In fact, Twitter itself has a caution about using the service on a mobile phone:
[...] Consult your service provider to ensure that your text plan covers your Twitter usage. Give your provider the Twitter phone number you’ll be using to see if you’ll incur extra charges.
They might need to edit that text to add something like "…or to see if your provider won’t allow usage."
In any event, while T-Mobile may well be within their rights to enable a service block like this, the way in which they’ve gone about it is not smart at all.
There’s a lot of confusion as some people can receive messages from Twitter but not send them; others have no idea why messages aren’t getting through.
What I fail to understand is why any mobile operator would want to prohibit use of a service over its network where using it costs the customer money.
You pay to send a Twitter message if it goes by SMS, just like any other text message.
Maybe T-Mobile is concerned about heavy usage by people who Twitter a lot and get message notifications sent to their mobile phone. Yet isn’t it the case that, typically, you pay to receive text messages in the US as well as send them?
Not only that, more tools are available that make it so easy to use Twitter from a mobile phone. Twitter has a site specifically formatted for mobiles. And if you use a Blackberry, you can now Twitter from one of those.
No, T-Mobile’s action makes little sense to me.

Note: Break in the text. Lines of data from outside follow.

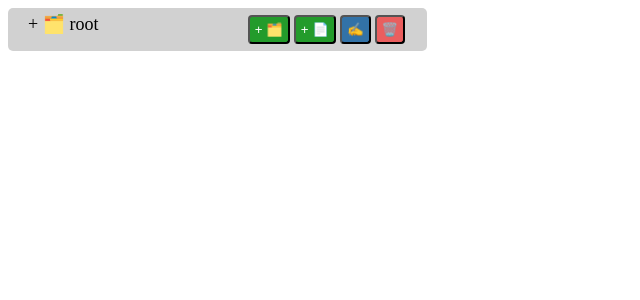
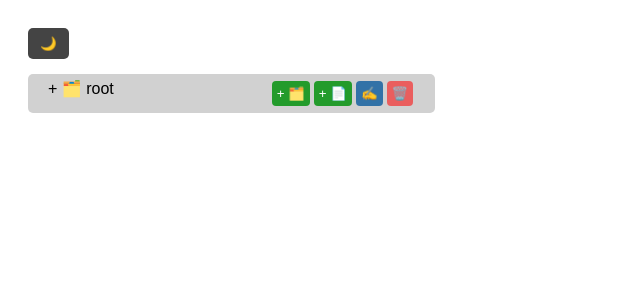
Before and after one commit to AachhyoSama/file-expand-react, a React (Vite) app: page / in a window 1280 px wide. Shown: the top 300 px of the page, without its empty margins (0-640 px from the left). Built offline with nearby package versions, Linux system fonts and the light colour scheme.

Commit message:
dark and light mode toggle

```diff
--- a/src/App.jsx
+++ b/src/App.jsx
@@ -5,6 +5,7 @@ import useTraverseTree from "./hooks/useTraverseTree";
 
 const App = () => {
     const [explorerData, setExplorerData] = useState(explorer);
+    const [theme, setTheme] = useState("light"); // 'light' or 'dark'
 
     // get the hook here
     const { insertNode, deleteNode, editNode } = useTraverseTree();
@@ -27,13 +28,23 @@ const App = () => {
         setExplorerData(updatedTree);
     };
 
+    // Function to toggle the theme
+    const toggleTheme = () => {
+        setTheme((prev) => (prev === "light" ? "dark" : "light"));
+    };
+
     return (
+        <div className={`app-container ${theme}`}>
+            <button className="theme-toggle" onClick={toggleTheme}>
+                {theme === "light" ? "🌙" : "☀️"}
+            </button>
             <Folder
                 explorer={explorerData}
                 handleInsertNode={handleInsertNode}
                 handleDeleteNode={handleDeleteNode}
                 handleEditNode={handleEditNode}
             />
+        </div>
     );
 };
 
--- a/src/index.css
+++ b/src/index.css
@@ -1,5 +1,42 @@
-.container {
-    font-size: 18px;
+.app-container {
+    padding: 20px;
+    font-family: Arial, sans-serif;
+}
+
+.theme-toggle {
+    margin-bottom: 15px;
+    padding: 8px 12px;
+    background-color: #444;
+    color: white;
+    border: none;
+    border-radius: 5px;
+    cursor: pointer;
+}
+
+.light {
+    background-color: #ffffff;
+    color: #000000;
+}
+
+.light .folder {
+    background-color: #d1d1d1;
+}
+
+.light .file {
+    border-bottom: 1px solid black;
+}
+
+.dark {
+    background-color: #1e1e1e;
+    color: #eaeaea;
+}
+
+.dark .folder {
+    background-color: #3c3c3c;
+}
+
+.dark .file {
+    border-bottom: 1px solid #888;
 }
 
 .folder {
@@ -7,7 +44,6 @@
     flex-direction: row;
     justify-content: space-between;
     cursor: pointer;
-    background-color: rgb(209, 209, 209);
     padding: 5px 20px;
     border-radius: 5px;
     margin-bottom: 5px;
@@ -22,16 +58,19 @@
     padding: 7px;
     margin-bottom: 5px;
     width: 30%;
-    border-bottom: 1px solid black;
 }
 
 .folder-button {
     cursor: pointer;
     margin: 2px;
-    background-color: rgb(35, 155, 43);
-    color: white;
     padding: 5px;
     border-radius: 4px;
+    border: none;
+    color: white;
+}
+
+.folder-button:not(.delete-button):not(.edit-button) {
+    background-color: rgb(35, 155, 43);
 }
 
 .delete-button {
@@ -46,4 +85,5 @@
     padding: 7px;
     border-radius: 5px;
     margin-bottom: 5px;
+    width: 200px;
 }
```
Lines whose indentation alone changed are shown as unchanged.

All that’s happening at the moment is an increasing number of angry bloggers who are T-Mobile customers are writing lots of negative commentary about T-Mobile. It won’t be long before this is picked up by mainstream media.